Japanese artist Hiroshi Kawano, one of the first in the world to use the giant mainframe computers of the 1960s to create art, has donated his unique archives to a museum in southern Germany.
Kawano partnered with computer experts for his art projects
These days, it's virtually a no-brainer to produce a picture using a computer, thanks to easy-to-use graphics software and speedy color printers.
Back in the early 1960s, however, the scientists and artists who first started using the enormous mainframe computers of the day to create images faced a notoriously difficult task. So when one of these computer art pioneers, Hiroshi Kawano of Japan, offered to donate his entire archives to Germany's Center for Media Art, the institution leaped at the chance.
Kawano was a philosophy lecturer when he started creating computer art
It is "enormously significant" for the history of early computer art, said Margit Rosen, a curator at the center. More usually know by its German acronym, ZKM, the institution in the south-western German town of Karlsruhe took symbolic possession of the archive this week.
Artistic treasure trove
Kawano, who was born in 1925, had saved all the material relating to the creation of his computer art - meticulously organized and filed in his tiny apartment outside of Tokyo.
"When I visited Mr Kawano in Japan last year, he guided me to his office, which was packed with books, magazines, programs, tapes, all kinds of documents - only in the living room could I spread out his paintings on the tatami-covered floor," said Rosen.
The archive includes more than 80 of Kawano's works as well as the programs used to create them, computer printouts, instruction manuals, and computer language handbooks, plus prodigious amounts of correspondence with other computer art pioneers around the world.
"To make a comparison, it is as if you got the complete works of a painter, plus the formula of how he mixed his colors, which paper he used, and which paintbrush he used," said Rosen.
Math + philosophy = art
This work, from 1964, is among Kawano's first
In the early 1960s, Hiroshi Kawano was a lecturer in philosophy in Tokyo when he discovered the writings of the German philosopher Max Bense, who proposed (among other things) the idea of measuring beauty using scientific rules. At the same time, Kawano heard that scientists were using computers to create music.

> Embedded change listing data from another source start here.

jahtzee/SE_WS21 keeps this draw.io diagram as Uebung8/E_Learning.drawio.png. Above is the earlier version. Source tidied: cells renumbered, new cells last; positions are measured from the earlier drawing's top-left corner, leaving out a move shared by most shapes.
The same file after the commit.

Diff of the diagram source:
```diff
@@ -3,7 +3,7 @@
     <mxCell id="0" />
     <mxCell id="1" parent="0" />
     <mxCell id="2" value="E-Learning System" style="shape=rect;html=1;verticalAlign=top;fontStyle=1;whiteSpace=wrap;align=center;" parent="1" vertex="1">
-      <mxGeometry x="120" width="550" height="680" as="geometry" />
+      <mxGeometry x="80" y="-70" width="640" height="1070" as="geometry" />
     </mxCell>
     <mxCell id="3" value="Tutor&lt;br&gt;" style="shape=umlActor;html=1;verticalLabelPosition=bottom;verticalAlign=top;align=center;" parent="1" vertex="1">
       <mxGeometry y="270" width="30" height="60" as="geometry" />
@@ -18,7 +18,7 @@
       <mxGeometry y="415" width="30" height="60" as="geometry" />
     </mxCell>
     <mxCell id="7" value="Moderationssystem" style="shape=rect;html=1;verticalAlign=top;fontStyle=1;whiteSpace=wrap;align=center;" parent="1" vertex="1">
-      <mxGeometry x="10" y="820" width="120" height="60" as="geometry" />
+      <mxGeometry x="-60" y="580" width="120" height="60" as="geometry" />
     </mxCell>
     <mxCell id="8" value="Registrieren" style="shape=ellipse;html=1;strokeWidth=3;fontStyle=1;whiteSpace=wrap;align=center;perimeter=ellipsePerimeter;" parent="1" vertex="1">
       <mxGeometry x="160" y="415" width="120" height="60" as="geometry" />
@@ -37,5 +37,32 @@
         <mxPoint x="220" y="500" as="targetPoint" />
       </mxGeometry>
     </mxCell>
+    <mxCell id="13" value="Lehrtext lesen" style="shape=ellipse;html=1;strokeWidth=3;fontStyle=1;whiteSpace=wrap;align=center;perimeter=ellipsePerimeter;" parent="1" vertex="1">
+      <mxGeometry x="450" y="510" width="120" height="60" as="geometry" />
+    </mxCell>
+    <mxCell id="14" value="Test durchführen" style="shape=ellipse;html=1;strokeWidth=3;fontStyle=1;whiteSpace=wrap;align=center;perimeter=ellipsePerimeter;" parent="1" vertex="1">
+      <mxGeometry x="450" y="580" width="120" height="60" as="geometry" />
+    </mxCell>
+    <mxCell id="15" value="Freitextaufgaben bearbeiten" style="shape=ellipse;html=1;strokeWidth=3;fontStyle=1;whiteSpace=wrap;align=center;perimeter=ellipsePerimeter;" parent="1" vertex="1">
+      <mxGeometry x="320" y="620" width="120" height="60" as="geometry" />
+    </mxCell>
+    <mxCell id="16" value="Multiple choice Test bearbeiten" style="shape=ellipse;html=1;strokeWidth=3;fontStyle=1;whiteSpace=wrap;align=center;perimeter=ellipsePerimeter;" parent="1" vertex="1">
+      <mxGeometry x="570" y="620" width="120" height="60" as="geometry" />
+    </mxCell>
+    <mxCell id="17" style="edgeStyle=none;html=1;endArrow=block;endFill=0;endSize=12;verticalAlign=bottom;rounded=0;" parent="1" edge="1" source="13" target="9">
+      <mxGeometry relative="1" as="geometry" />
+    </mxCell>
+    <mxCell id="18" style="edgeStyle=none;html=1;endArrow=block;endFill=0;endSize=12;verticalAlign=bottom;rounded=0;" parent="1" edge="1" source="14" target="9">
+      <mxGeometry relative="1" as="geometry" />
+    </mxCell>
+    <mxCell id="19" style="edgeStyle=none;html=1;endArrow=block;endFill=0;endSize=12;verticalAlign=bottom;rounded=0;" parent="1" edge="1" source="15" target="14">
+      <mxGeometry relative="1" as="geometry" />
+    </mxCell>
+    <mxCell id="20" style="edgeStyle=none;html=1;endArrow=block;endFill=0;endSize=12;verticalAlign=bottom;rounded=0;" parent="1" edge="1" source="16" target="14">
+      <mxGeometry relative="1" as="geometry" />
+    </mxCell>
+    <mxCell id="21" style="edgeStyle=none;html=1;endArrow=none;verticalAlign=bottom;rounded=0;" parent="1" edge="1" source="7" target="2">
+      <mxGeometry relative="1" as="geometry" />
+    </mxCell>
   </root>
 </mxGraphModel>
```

Putting the two together, he decided to explore the possibility of using a computer to program beauty.
"I wasn't a science professor, but rather a philosophy professor but I wanted to combine the two," explained Kawano at ZKM where he gave a talk in honor of his donation.
Putting his ideas into practice, however, was a difficult endeavor.

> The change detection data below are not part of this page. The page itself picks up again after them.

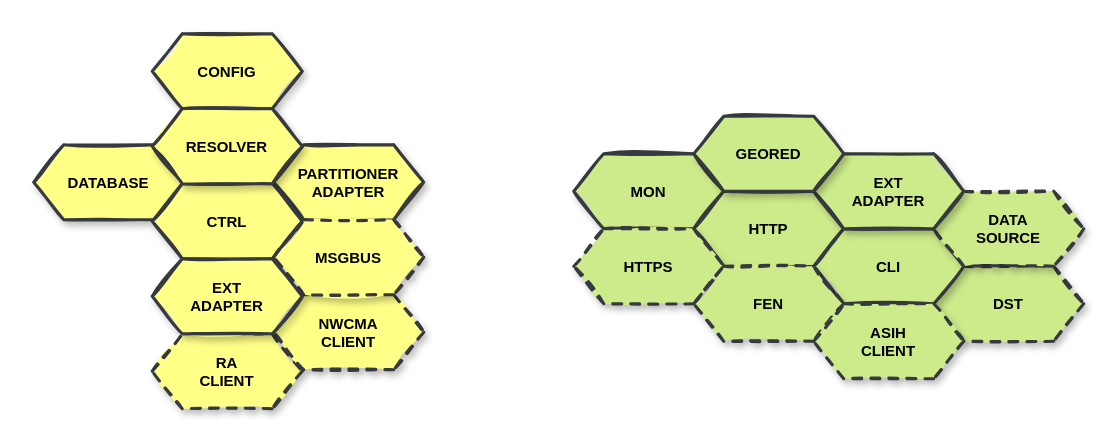
Above: page "第 3 页" (3 of 5) of http_server.drawio in SunLucc/Test (draw.io), before the change. Source tidied: cells renumbered, new cells numbered last; positions are measured from the earlier drawing's top-left corner, leaving out a move shared by most shapes. Both pictures are drawn from the tidied source at 150%, with x=0, y=0 at pixel (33, 33).
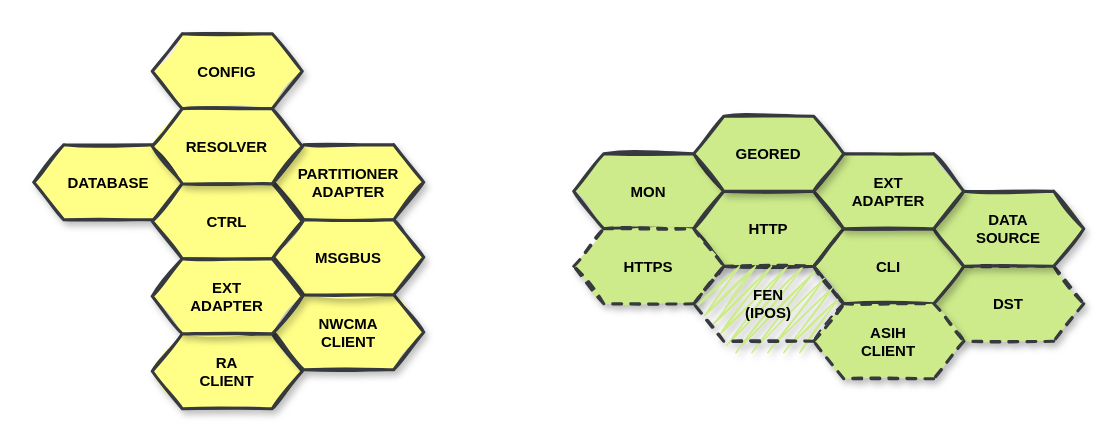
The same page after the edit.

What changed in the source:
```diff
@@
-    <mxCell id="11" value="&lt;b style=&quot;font-size: 10px;&quot;&gt;DATA&lt;br&gt;SOURCE&lt;br&gt;&lt;/b&gt;" style="shape=hexagon;perimeter=hexagonPerimeter2;whiteSpace=wrap;html=1;fixedSize=1;fillStyle=solid;fillColor=#cdeb8b;strokeColor=#36393d;fontSize=10;rounded=0;shadow=1;sketch=1;dashed=1;strokeWidth=2;" parent="1" vertex="1">
+    <mxCell id="11" value="&lt;b style=&quot;font-size: 10px;&quot;&gt;DATA&lt;br&gt;SOURCE&lt;br&gt;&lt;/b&gt;" style="shape=hexagon;perimeter=hexagonPerimeter2;whiteSpace=wrap;html=1;fixedSize=1;fillStyle=solid;fillColor=#cdeb8b;strokeColor=#36393d;fontSize=10;rounded=0;shadow=1;sketch=1;strokeWidth=2;" parent="1" vertex="1">
       <mxGeometry x="600" y="105" width="100" height="50" as="geometry" />
     </mxCell>
@@
-    <mxCell id="13" value="&lt;b style=&quot;font-size: 10px;&quot;&gt;RA&lt;br&gt;CLIENT&lt;br&gt;&lt;/b&gt;" style="shape=hexagon;perimeter=hexagonPerimeter2;whiteSpace=wrap;html=1;fixedSize=1;fillStyle=solid;fillColor=#ffff88;strokeColor=#36393d;fontSize=10;rounded=0;shadow=1;sketch=1;dashed=1;strokeWidth=2;" parent="1" vertex="1">
+    <mxCell id="13" value="&lt;b style=&quot;font-size: 10px;&quot;&gt;RA&lt;br&gt;CLIENT&lt;br&gt;&lt;/b&gt;" style="shape=hexagon;perimeter=hexagonPerimeter2;whiteSpace=wrap;html=1;fixedSize=1;fillStyle=solid;fillColor=#ffff88;strokeColor=#36393d;fontSize=10;rounded=0;shadow=1;sketch=1;strokeWidth=2;" parent="1" vertex="1">
       <mxGeometry x="79" y="200" width="100" height="50" as="geometry" />
     </mxCell>
-    <mxCell id="14" value="&lt;b style=&quot;font-size: 10px;&quot;&gt;NWCMA&lt;br&gt;CLIENT&lt;br&gt;&lt;/b&gt;" style="shape=hexagon;perimeter=hexagonPerimeter2;whiteSpace=wrap;html=1;fixedSize=1;fillStyle=solid;fillColor=#ffff88;strokeColor=#36393d;fontSize=10;rounded=0;shadow=1;sketch=1;dashed=1;strokeWidth=2;" parent="1" vertex="1">
+    <mxCell id="14" value="&lt;b style=&quot;font-size: 10px;&quot;&gt;NWCMA&lt;br&gt;CLIENT&lt;br&gt;&lt;/b&gt;" style="shape=hexagon;perimeter=hexagonPerimeter2;whiteSpace=wrap;html=1;fixedSize=1;fillStyle=solid;fillColor=#ffff88;strokeColor=#36393d;fontSize=10;rounded=0;shadow=1;sketch=1;strokeWidth=2;" parent="1" vertex="1">
       <mxGeometry x="160" y="174" width="100" height="50" as="geometry" />
     </mxCell>
-    <mxCell id="15" value="&lt;b style=&quot;font-size: 10px;&quot;&gt;FEN&lt;br&gt;&lt;/b&gt;" style="shape=hexagon;perimeter=hexagonPerimeter2;whiteSpace=wrap;html=1;fixedSize=1;fillStyle=solid;fillColor=#cdeb8b;strokeColor=#36393d;fontSize=10;rounded=0;shadow=1;sketch=1;strokeWidth=2;dashed=1;" parent="1" vertex="1">
+    <mxCell id="15" value="&lt;b style=&quot;font-size: 10px;&quot;&gt;FEN&lt;br&gt;(IPOS)&lt;br&gt;&lt;/b&gt;" style="shape=hexagon;perimeter=hexagonPerimeter2;whiteSpace=wrap;html=1;fixedSize=1;fillStyle=zigzag;fillColor=#cdeb8b;strokeColor=#36393d;fontSize=10;rounded=0;shadow=1;sketch=1;strokeWidth=2;dashed=1;" parent="1" vertex="1">
       <mxGeometry x="440" y="155" width="100" height="50" as="geometry" />
     </mxCell>
-    <mxCell id="16" value="&lt;b style=&quot;font-size: 10px;&quot;&gt;MSGBUS&lt;br&gt;&lt;/b&gt;" style="shape=hexagon;perimeter=hexagonPerimeter2;whiteSpace=wrap;html=1;fixedSize=1;fillStyle=solid;fillColor=#ffff88;strokeColor=#36393d;fontSize=10;rounded=0;shadow=1;sketch=1;dashed=1;strokeWidth=2;" parent="1" vertex="1">
+    <mxCell id="16" value="&lt;b style=&quot;font-size: 10px;&quot;&gt;MSGBUS&lt;br&gt;&lt;/b&gt;" style="shape=hexagon;perimeter=hexagonPerimeter2;whiteSpace=wrap;html=1;fixedSize=1;fillStyle=solid;fillColor=#ffff88;strokeColor=#36393d;fontSize=10;rounded=0;shadow=1;sketch=1;strokeWidth=2;" parent="1" vertex="1">
       <mxGeometry x="160" y="124" width="100" height="50" as="geometry" />
     </mxCell>
```
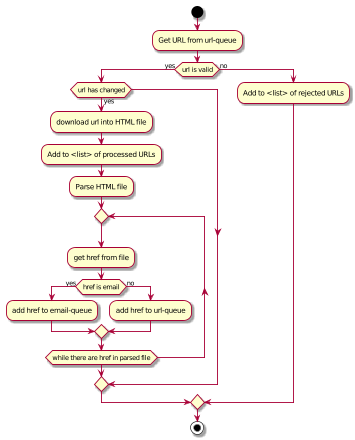
Earlier version of the PlantUML export design/diagrams/urlhandler.png (brochwerger/crawler).
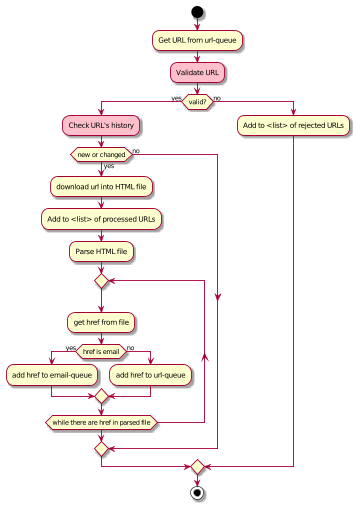
Later version of the same file.

Commit message:
Highlighted "tricky" stage

Diff of the diagram source:
```diff
@@ -2,20 +2,23 @@
 start
 
 :Get URL from url-queue;
-if (url is valid) then (yes)
-if (url has changed) then (yes)
-  :download url into HTML file;
-  :Add to <list> of processed URLs;
-  :Parse HTML file;
-  repeat
-    :get href from file;
-    if (href is email) then (yes)
-      :add href to email-queue;
+#pink:Validate URL;
+if (valid?) then (yes)
+    #pink:Check URL's history;
+    if (new or changed) then (yes)
+      :download url into HTML file;
+      :Add to <list> of processed URLs;
+      :Parse HTML file;
+      repeat
+        :get href from file;
+        if (href is email) then (yes)
+          :add href to email-queue;
+        else (no)
+          :add href to url-queue;
+        endif
+      repeat while (while there are href in parsed file)
     else (no)
-      :add href to url-queue;
     endif
-  repeat while (while there are href in parsed file)
-endif
 else (no)
  :Add to <list> of rejected URLs;
 endif
```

Unlike personal computers of today, the horrendously expensive mainframe computers of the time were only owned by research institutions or large corporations - and access was limited. Using them involved writing programs in complex computer languages, then laboriously punching these programs into hundreds of cards before feeding them into the machine.
The work of German philosopher Max Bense inspired Kawano

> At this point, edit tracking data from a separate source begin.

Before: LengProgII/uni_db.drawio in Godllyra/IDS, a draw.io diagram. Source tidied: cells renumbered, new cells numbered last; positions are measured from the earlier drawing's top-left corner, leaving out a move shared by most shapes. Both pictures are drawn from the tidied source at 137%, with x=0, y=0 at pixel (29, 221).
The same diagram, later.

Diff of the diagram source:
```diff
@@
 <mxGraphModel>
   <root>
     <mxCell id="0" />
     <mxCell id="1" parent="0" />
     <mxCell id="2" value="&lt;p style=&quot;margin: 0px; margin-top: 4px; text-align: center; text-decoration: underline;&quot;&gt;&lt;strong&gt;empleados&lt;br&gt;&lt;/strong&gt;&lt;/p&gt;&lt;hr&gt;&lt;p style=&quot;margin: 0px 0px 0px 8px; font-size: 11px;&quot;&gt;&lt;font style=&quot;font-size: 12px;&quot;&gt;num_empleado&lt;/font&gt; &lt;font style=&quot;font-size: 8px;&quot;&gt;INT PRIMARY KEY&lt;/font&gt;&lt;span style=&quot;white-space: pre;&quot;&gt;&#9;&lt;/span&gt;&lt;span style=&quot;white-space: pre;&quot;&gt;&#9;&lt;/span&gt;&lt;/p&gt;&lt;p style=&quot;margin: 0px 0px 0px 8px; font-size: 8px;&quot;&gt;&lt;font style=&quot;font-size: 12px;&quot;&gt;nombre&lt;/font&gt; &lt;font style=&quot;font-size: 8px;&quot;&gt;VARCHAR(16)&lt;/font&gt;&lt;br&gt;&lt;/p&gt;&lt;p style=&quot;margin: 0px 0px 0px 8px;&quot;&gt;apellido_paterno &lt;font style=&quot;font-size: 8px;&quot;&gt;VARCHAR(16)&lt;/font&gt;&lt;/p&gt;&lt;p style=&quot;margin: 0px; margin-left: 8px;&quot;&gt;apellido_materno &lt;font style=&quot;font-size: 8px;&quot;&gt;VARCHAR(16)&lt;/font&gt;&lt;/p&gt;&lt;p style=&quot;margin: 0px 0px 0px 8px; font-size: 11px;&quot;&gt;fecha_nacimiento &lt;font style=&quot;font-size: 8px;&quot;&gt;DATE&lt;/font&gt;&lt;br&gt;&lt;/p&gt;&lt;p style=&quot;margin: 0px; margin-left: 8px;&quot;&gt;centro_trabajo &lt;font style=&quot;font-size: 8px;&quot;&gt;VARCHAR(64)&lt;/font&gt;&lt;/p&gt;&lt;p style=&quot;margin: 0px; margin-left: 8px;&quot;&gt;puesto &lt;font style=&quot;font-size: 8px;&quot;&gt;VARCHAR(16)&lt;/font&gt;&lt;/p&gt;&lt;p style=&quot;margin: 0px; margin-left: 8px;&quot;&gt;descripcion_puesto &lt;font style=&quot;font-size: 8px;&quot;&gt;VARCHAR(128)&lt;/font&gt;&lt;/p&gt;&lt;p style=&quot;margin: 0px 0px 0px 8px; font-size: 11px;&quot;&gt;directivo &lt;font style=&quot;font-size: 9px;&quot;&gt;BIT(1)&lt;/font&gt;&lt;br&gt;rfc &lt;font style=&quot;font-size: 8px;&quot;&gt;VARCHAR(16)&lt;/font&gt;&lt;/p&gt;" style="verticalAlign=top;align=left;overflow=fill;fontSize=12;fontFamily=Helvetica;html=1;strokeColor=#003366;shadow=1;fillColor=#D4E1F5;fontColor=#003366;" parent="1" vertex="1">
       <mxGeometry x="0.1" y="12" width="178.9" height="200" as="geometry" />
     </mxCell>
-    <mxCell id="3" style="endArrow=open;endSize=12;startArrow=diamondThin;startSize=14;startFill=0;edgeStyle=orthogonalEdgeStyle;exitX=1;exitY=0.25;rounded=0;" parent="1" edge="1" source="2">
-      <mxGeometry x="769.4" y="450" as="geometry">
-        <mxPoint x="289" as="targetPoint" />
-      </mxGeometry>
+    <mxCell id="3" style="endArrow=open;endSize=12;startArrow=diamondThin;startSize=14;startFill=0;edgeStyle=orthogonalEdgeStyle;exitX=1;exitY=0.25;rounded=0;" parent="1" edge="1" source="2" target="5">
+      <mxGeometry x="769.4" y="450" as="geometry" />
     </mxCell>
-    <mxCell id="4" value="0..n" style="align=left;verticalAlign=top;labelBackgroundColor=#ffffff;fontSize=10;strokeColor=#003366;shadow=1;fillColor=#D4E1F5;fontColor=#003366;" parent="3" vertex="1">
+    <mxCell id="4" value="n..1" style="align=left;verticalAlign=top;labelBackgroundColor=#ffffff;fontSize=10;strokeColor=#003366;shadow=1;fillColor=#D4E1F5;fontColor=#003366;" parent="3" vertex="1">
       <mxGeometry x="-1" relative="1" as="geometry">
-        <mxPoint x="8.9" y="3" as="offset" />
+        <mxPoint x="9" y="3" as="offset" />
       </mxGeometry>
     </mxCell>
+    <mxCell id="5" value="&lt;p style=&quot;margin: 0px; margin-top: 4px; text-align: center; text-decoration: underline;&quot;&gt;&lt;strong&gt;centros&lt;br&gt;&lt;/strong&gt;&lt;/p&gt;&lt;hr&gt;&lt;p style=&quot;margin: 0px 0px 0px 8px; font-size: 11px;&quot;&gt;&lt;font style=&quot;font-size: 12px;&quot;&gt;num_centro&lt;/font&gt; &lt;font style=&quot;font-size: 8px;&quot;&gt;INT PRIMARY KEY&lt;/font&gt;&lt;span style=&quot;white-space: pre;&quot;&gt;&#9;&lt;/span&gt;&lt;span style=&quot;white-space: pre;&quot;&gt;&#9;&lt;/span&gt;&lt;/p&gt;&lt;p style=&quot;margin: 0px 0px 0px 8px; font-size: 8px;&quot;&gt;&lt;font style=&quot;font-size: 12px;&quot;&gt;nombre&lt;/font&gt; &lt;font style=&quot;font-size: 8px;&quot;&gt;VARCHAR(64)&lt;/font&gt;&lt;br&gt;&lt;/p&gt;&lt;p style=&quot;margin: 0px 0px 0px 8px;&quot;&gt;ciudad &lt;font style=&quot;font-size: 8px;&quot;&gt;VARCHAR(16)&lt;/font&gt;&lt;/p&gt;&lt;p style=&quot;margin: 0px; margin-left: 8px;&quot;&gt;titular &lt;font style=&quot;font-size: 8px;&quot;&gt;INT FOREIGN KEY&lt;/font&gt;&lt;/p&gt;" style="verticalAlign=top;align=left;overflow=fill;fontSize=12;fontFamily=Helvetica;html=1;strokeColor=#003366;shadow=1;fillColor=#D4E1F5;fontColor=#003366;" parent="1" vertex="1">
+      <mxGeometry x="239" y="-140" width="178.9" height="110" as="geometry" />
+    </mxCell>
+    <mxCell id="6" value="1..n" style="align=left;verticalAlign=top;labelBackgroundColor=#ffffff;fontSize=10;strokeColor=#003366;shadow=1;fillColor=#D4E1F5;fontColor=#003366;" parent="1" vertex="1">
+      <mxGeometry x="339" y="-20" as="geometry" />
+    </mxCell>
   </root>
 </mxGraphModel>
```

In search of help, Kawano went knocking on the door of his university's computer center.
"They said, 'you are the first man who wants to do this,' so even for them, the implementation of the idea was new," said Kawano. "That's why they were eager to help me."
Kawano produced his first computer artwork in 1964 - one of the first in the world to do so. And while the design of his works produced during the 1960s might look simple - they're not. They are the result of complex mathematical algorithms programmed so that, although Kawano sets the rules for how the picture could look, he can't determine exactly what will appear on the printer.
For Yoshiyuki Abe, a Japanese artist who has researched extensively into computer-generated art, the power of Kawano's work is that he started off a philosopher who created art to explore new theories.
"Most philosophers just say something, but they don't create anything," said Abe. "Kawano created something; I think that is very unique."
Author: Kate Hairsine
Editor: Kate Bowen